TASK REQUIREMENTS: The count of lines below that include the string "Error" is the whole answer.

************

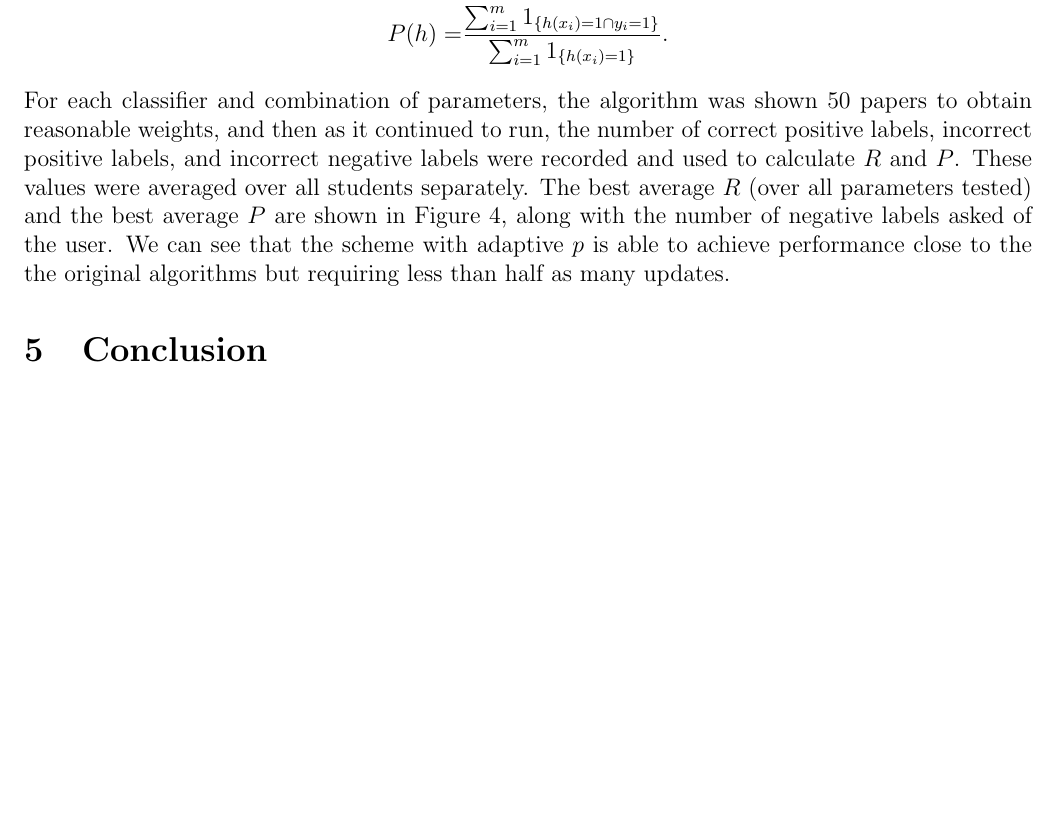
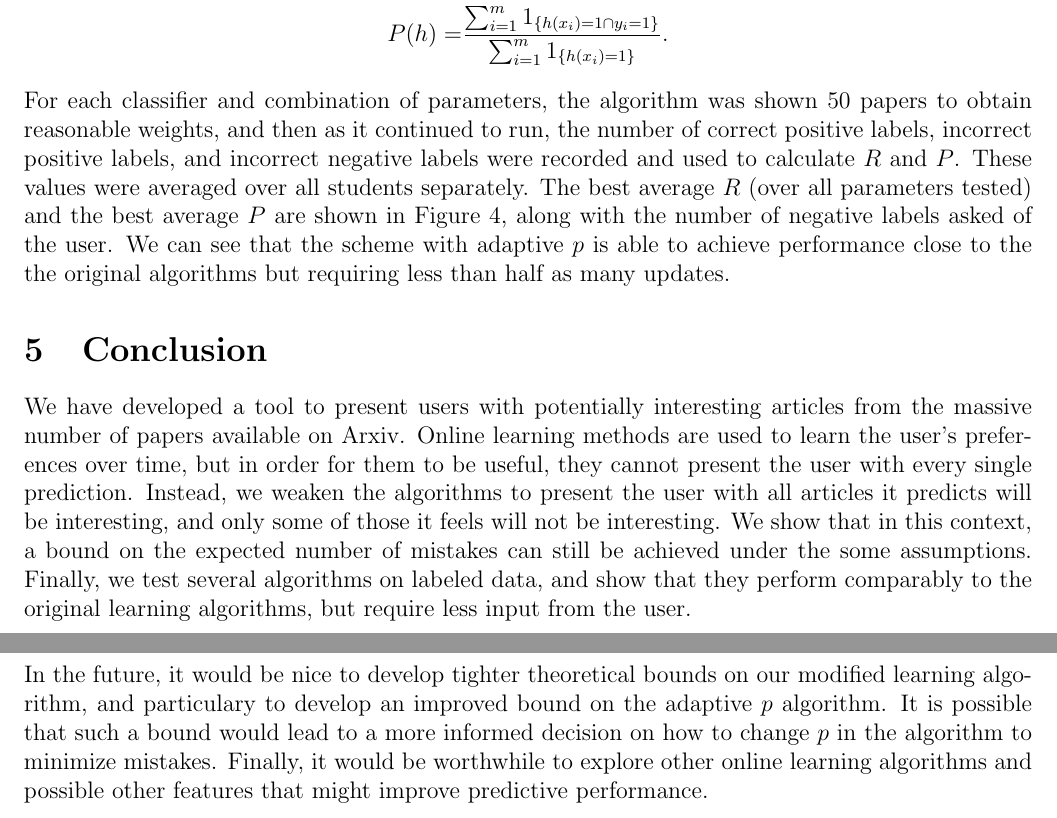
Before and after one commit to sddelong/fml-arxiv, a LaTeX paper (Paper.tex): part of page 7 of 8 before the commit and two parts of pages 7 and 9 of 9 after it, the two joined at a grey line, cut so that both start at the same text, the shorter picture padded with empty space. Compiled offline with pdfLaTeX.

Commit message:
added a brief conclusion.

```diff
--- a/Paper.tex
+++ b/Paper.tex
@@ -221,6 +221,8 @@ For each classifier and combination of parameters, the algorithm was shown 50 pa
 
 
 \section{Conclusion}
+We have developed a tool to present users with potentially interesting articles from the massive number of papers available on Arxiv.  Online learning methods are used to learn the user's preferences over time, but in order for them to be useful, they cannot present the user with every single prediction.  Instead, we weaken the algorithms to present the user with all articles it predicts will be interesting, and only some of those it feels will not be interesting.  We show that in this context, a bound on the expected number of mistakes can still be achieved under the some assumptions.  Finally, we test several algorithms on labeled data, and show that they perform comparably to the original learning algorithms, but require less input from the user.\\
+In the future, it would be nice to develop tighter theoretical bounds on our modified learning algorithm, and particulary to develop an improved bound on the adaptive $p$ algorithm.  It is possible that such a bound would lead to a more informed decision on how to change $p$ in the algorithm to minimize mistakes.  Finally, it would be worthwhile to explore other online learning algorithms and possible other features that might improve predictive performance.
 
 
 
```
Also changed, not shown: Paper.tex (1 more changed lines).
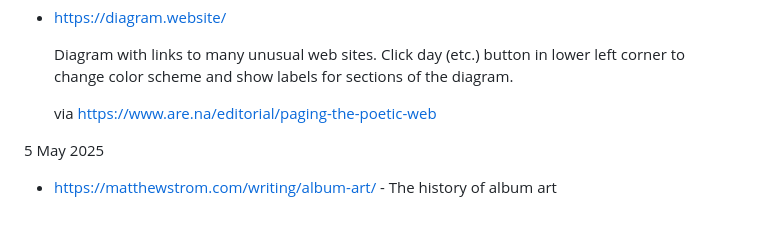
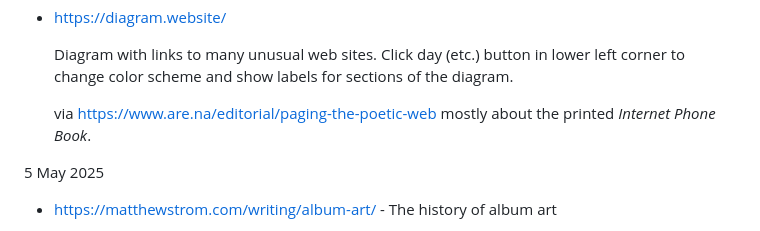
Before and after one commit to jon-jacky/home, a Markdown page: design.md, the part around the change. Rendered like a GitHub page.

Commit message:
design.md: add note about Internet Phone Book in 5 Jun entry

```diff
--- a/design.md
+++ b/design.md
@@ -22,6 +22,7 @@ Companion page, a commonplace book:
   sections of the diagram.
 
   via <https://www.are.na/editorial/paging-the-poetic-web>
+  mostly about the printed  *Internet Phone Book*.
 
  5 May 2025  <a name="5-May-2025"></a>
 
```
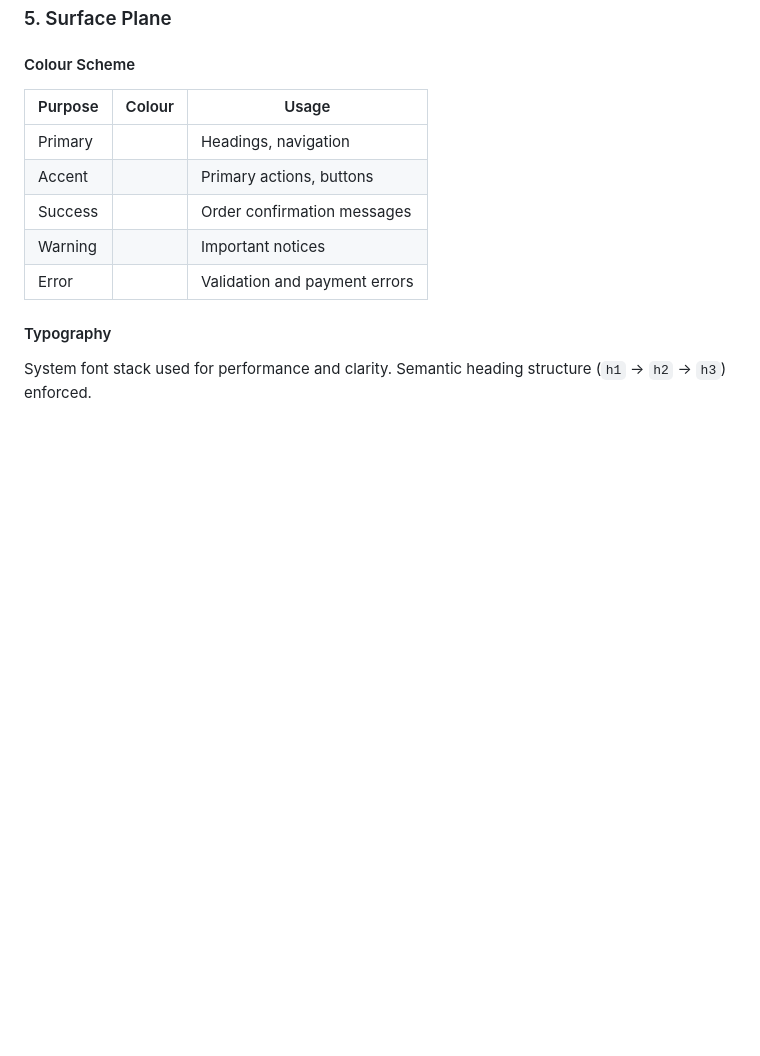
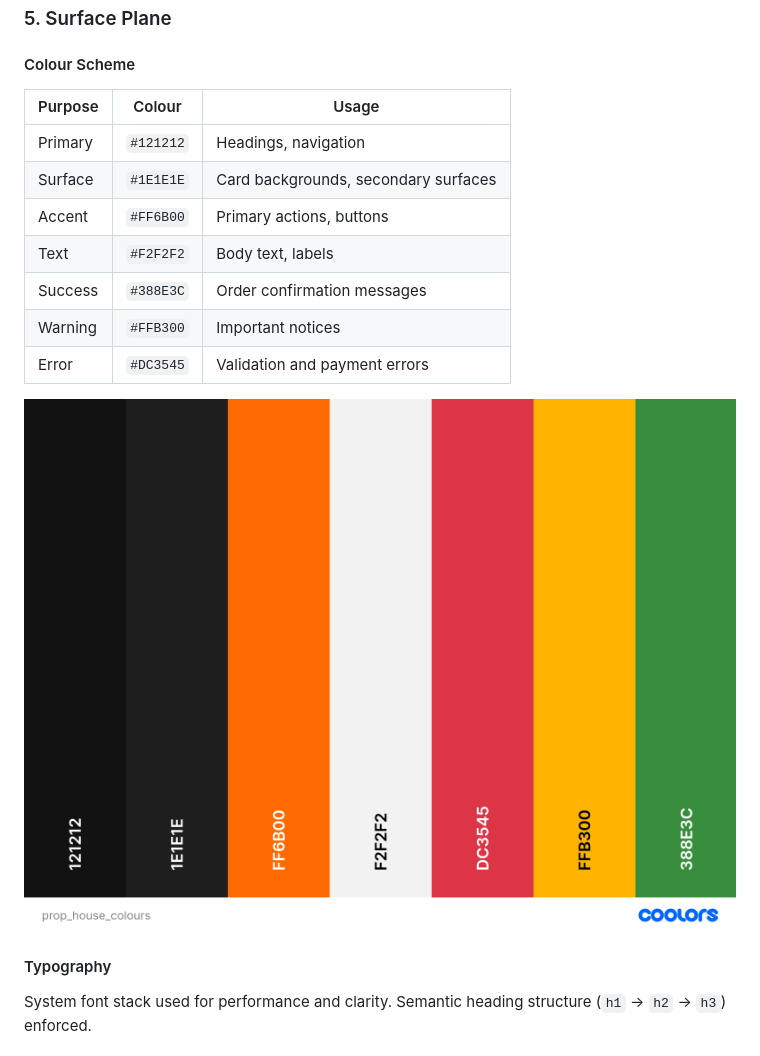
Before and after one commit to yenmangu/ms4-prop-house, a Markdown page: README.md, the part around the change printed below. Rendered like a GitHub page; pictures changed too: documentation/ux/prop_house_colours.png (added); blank space fills up the shorter version.

Commit message:
docs: document colour palette - update links

```diff
--- a/README.md
+++ b/README.md
@@ -166,13 +166,17 @@ Feedback is provided immediately after basket and checkout actions through toast
 
 #### Colour Scheme
 
-| Purpose | Colour | Usage                         |
-| ------- | ------ | ----------------------------- |
-| Primary |        | Headings, navigation          |
-| Accent  |        | Primary actions, buttons      |
-| Success |        | Order confirmation messages   |
-| Warning |        | Important notices             |
-| Error   |        | Validation and payment errors |
+| Purpose | Colour    | Usage                                |
+| ------- | --------- | ------------------------------------ |
+| Primary | `#121212` | Headings, navigation                 |
+| Surface | `#1E1E1E` | Card backgrounds, secondary surfaces |
+| Accent  | `#FF6B00` | Primary actions, buttons             |
+| Text    | `#F2F2F2` | Body text, labels                    |
+| Success | `#388E3C` | Order confirmation messages          |
+| Warning | `#FFB300` | Important notices                    |
+| Error   | `#DC3545` | Validation and payment errors        |
+
+![Colour Scheme](documentation/ux/prop_house_colours.png)
 
 #### Typography
 
```
Also changed, not shown: other parts of README.md (+3 -3 lines), TESTING.md (+11 -11 lines).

************

EXERCISE ANSWER: 2